**PROVIDED DATA**
──────────
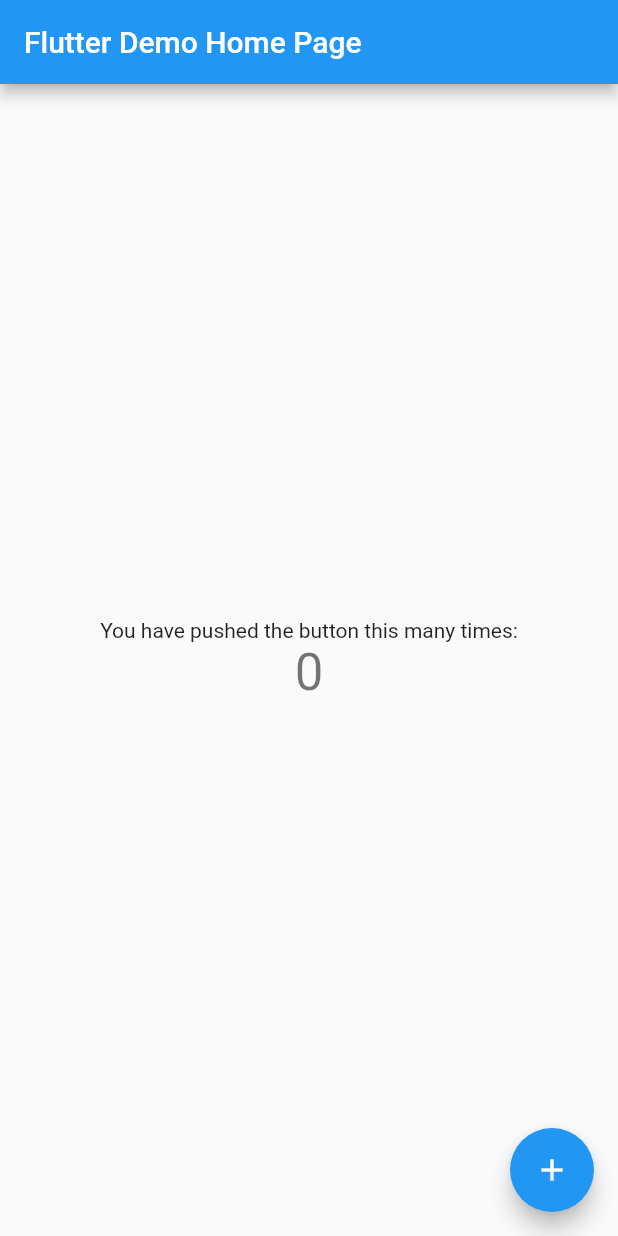
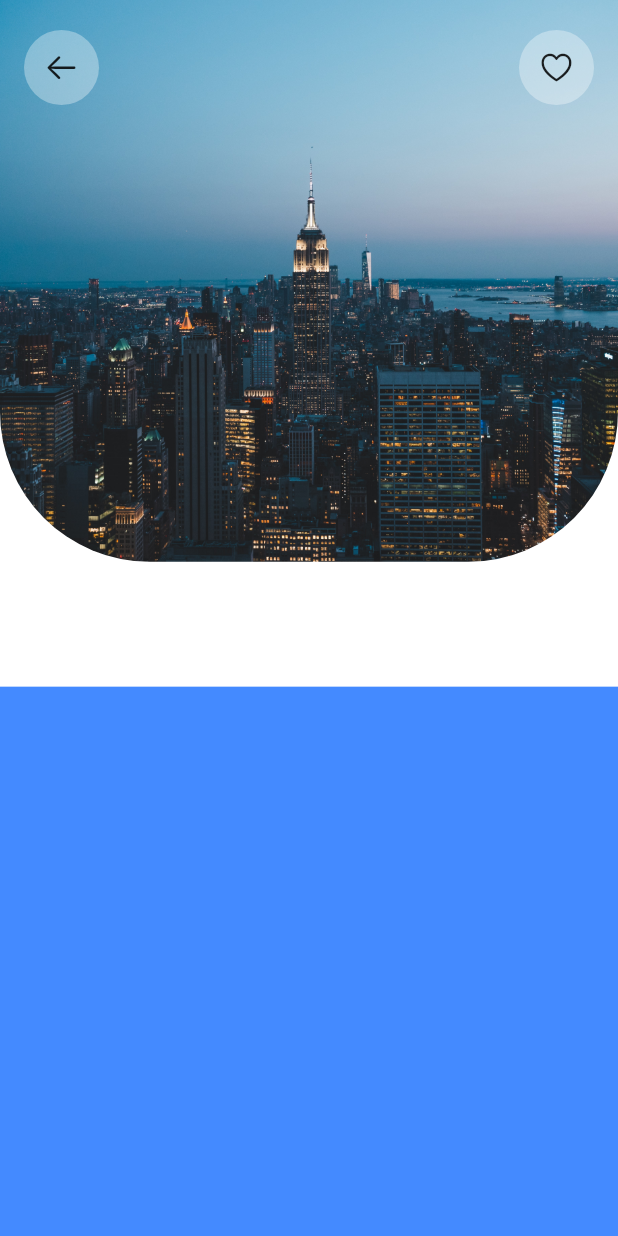
Before and after one commit to Shentia/Flutter-Travel-app, a Flutter app: the screen it shows after launch, on a phone screen of 412 x 824 dp. Run offline on Flutter 3.47's test engine with Material 2 defaults, Android fonts, the phone set to English and light mode, and no system bars.

Commit message:
Add decoration and Images and model

```diff
--- a/lib/main.dart
+++ b/lib/main.dart
@@ -1,4 +1,10 @@
+// Copyright 2018 The Flutter team. All rights reserved.
+// Use of this source code is governed by a BSD-style license that can be
+// found in the LICENSE file.
+
+import 'package:flutter/cupertino.dart';
 import 'package:flutter/material.dart';
+import 'package:pr2/model/travelModel.dart';
 
 void main() {
   runApp(const MyApp());
@@ -7,109 +13,92 @@ void main() {
 class MyApp extends StatelessWidget {
   const MyApp({Key? key}) : super(key: key);
 
-  // This widget is the root of your application.
   @override
   Widget build(BuildContext context) {
-    return MaterialApp(
-      title: 'Flutter Demo',
-      theme: ThemeData(
-        // This is the theme of your application.
-        //
-        // Try running your application with "flutter run". You'll see the
-        // application has a blue toolbar. Then, without quitting the app, try
-        // changing the primarySwatch below to Colors.green and then invoke
-        // "hot reload" (press "r" in the console where you ran "flutter run",
-        // or simply save your changes to "hot reload" in a Flutter IDE).
-        // Notice that the counter didn't reset back to zero; the application
-        // is not restarted.
-        primarySwatch: Colors.blue,
-      ),
-      home: const MyHomePage(title: 'Flutter Demo Home Page'),
+    return const MaterialApp(
+      debugShowCheckedModeBanner: false,
+      home: MainPage(),
     );
   }
 }
 
-class MyHomePage extends StatefulWidget {
-  const MyHomePage({Key? key, required this.title}) : super(key: key);
-
-  // This widget is the home page of your application. It is stateful, meaning
-  // that it has a State object (defined below) that contains fields that affect
-  // how it looks.
-
-  // This class is the configuration for the state. It holds the values (in this
-  // case the title) provided by the parent (in this case the App widget) and
-  // used by the build method of the State. Fields in a Widget subclass are
-  // always marked "final".
-
-  final String title;
+class MainPage extends StatefulWidget {
+  const MainPage({super.key});
 
   @override
-  State<MyHomePage> createState() => _MyHomePageState();
+  State<MainPage> createState() => _MainPageState();
 }
 
-class _MyHomePageState extends State<MyHomePage> {
-  int _counter = 0;
-
-  void _incrementCounter() {
-    setState(() {
-      // This call to setState tells the Flutter framework that something has
-      // changed in this State, which causes it to rerun the build method below
-      // so that the display can reflect the updated values. If we changed
-      // _counter without calling setState(), then the build method would not be
-      // called again, and so nothing would appear to happen.
-      _counter++;
-    });
-  }
+class _MainPageState extends State<MainPage> {
+  final int _selectedIndex = 0;
 
   @override
   Widget build(BuildContext context) {
-    // This method is rerun every time setState is called, for instance as done
-    // by the _incrementCounter method above.
-    //
-    // The Flutter framework has been optimized to make rerunning build methods
-    // fast, so that you can just rebuild anything that needs updating rather
-    // than having to individually change instances of widgets.
-    return Scaffold(
-      appBar: AppBar(
-        // Here we take the value from the MyHomePage object that was created by
-        // the App.build method, and use it to set our appbar title.
-        title: Text(widget.title),
+    final size = MediaQuery.of(context).size;
+    return MaterialApp(
+        title: 'Welcome to Flutter',
+        home: Scaffold(
+          body: SafeArea(
+            child: Column(children: [
+              Container(
+                color: Colors.white,
+                width: double.infinity,
+                height: size.height / 1.8,
+                child: Stack(
+                  children: [
+                    Container(
+                      width: double.infinity,
+                      height: size.height / 2.2,
+                      decoration: BoxDecoration(
+                        borderRadius: const BorderRadius.only(
+                            bottomLeft: Radius.circular(100),
+                            bottomRight: Radius.circular(100)),
+                        image: DecorationImage(
+                          image: AssetImage(travelList[_selectedIndex].image),
+                          fit: BoxFit.cover,
                         ),
-      body: Center(
-        // Center is a layout widget. It takes a single child and positions it
-        // in the middle of the parent.
-        child: Column(
-          // Column is also a layout widget. It takes a list of children and
-          // arranges them vertically. By default, it sizes itself to fit its
-          // children horizontally, and tries to be as tall as its parent.
-          //
-          // Invoke "debug painting" (press "p" in the console, choose the
-          // "Toggle Debug Paint" action from the Flutter Inspector in Android
-          // Studio, or the "Toggle Debug Paint" command in Visual Studio Code)
-          // to see the wireframe for each widget.
-          //
-          // Column has various properties to control how it sizes itself and
-          // how it positions its children. Here we use mainAxisAlignment to
-          // center the children vertically; the main axis here is the vertical
-          // axis because Columns are vertical (the cross axis would be
-          // horizontal).
-          mainAxisAlignment: MainAxisAlignment.center,
-          children: <Widget>[
-            const Text(
-              'You have pushed the button this many times:',
                       ),
-            Text(
-              '$_counter',
-              style: Theme.of(context).textTheme.headline4,
+                    ),
+                    //Head Icons
+                    Positioned(
+                      right: 0,
+                      left: 0,
+                      top: 0,
+                      child: Padding(
+                        padding: const EdgeInsets.fromLTRB(16, 20, 16, 0),
+                        child: Row(
+                            mainAxisAlignment: MainAxisAlignment.spaceBetween,
+                            children: [
+                              Container(
+                                width: 50,
+                                height: 50,
+                                decoration: const BoxDecoration(
+                                  shape: BoxShape.circle,
+                                  color: Color.fromARGB(85, 255, 255, 255),
+                                ),
+                                child: const Icon(CupertinoIcons.arrow_left),
+                              ),
+                              Container(
+                                width: 50,
+                                height: 50,
+                                decoration: const BoxDecoration(
+                                  shape: BoxShape.circle,
+                                  color: Color.fromARGB(85, 255, 255, 255),
+                                ),
+                                child: const Icon(CupertinoIcons.heart),
+                              ),
+                            ]),
+                      ),
                     ),
                   ],
                 ),
               ),
-      floatingActionButton: FloatingActionButton(
-        onPressed: _incrementCounter,
-        tooltip: 'Increment',
-        child: const Icon(Icons.add),
-      ), // This trailing comma makes auto-formatting nicer for build methods.
-    );
+              Expanded(
+                child:
+                    Container(color: Colors.blueAccent, width: double.infinity),
+              )
+            ]),
+          ),
+        ));
   }
 }
--- a/lib/model/travelModel.dart
+++ b/lib/model/travelModel.dart
@@ -28,7 +28,7 @@ List<TravelModel> travelList = [
       price: '409.99',
       temp: '23 C',
       rating: '5/5',
-      image: 'assets/images/newyork.jpeg',
+      image: 'assets/images/newyork.jpg',
       distance: '471 km'),
   TravelModel(
       name: 'Madrid',
@@ -38,7 +38,7 @@ List<TravelModel> travelList = [
       price: '209.99',
       temp: '30 C',
       rating: '4/5',
-      image: 'assets/images/spain.webp',
+      image: 'assets/images/spain.jpg',
       distance: '633 km'),
   TravelModel(
       name: 'Toronto',
@@ -48,7 +48,7 @@ List<TravelModel> travelList = [
       price: '239.99',
       temp: '36 C',
       rating: '5/5',
-      image: 'assets/images/canada.webp',
+      image: 'assets/images/canada.jpg',
       distance: '1092 km'),
   TravelModel(
       name: 'Seoul',
@@ -58,6 +58,6 @@ List<TravelModel> travelList = [
       price: '219.99',
       temp: '21 C',
       rating: '3/5',
-      image: 'assets/images/korea.jpeg',
+      image: 'assets/images/korea.jpg',
       distance: '281 km'),
 ];
```
Also changed, not shown: pubspec.yaml (+7 -6 lines), assets/images/canada.jpg (added), assets/images/korea.jpg (added), assets/images/newyork.jpg (added), assets/images/spain.jpg (added), lib/model/assets/images/canada.webp (deleted), lib/model/assets/images/korea.jpeg (deleted), lib/model/assets/images/spain.webp (deleted), 1 other file. Lines whose indentation alone changed are shown as unchanged.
──────────
**TASK PROMPT**
Only lines that include "file" belong in the answer; return them from the entries above.

**OUTPUT OF THE EXERCISE**
+// found in the LICENSE file.
Also changed, not shown: pubspec.yaml (+7 -6 lines), assets/images/canada.jpg (added), assets/images/korea.jpg (added), assets/images/newyork.jpg (added), assets/images/spain.jpg (added), lib/model/assets/images/canada.webp (deleted), lib/model/assets/images/korea.jpeg (deleted), lib/model/assets/images/spain.webp (deleted), 1 other file. Lines whose indentation alone changed are shown as unchanged.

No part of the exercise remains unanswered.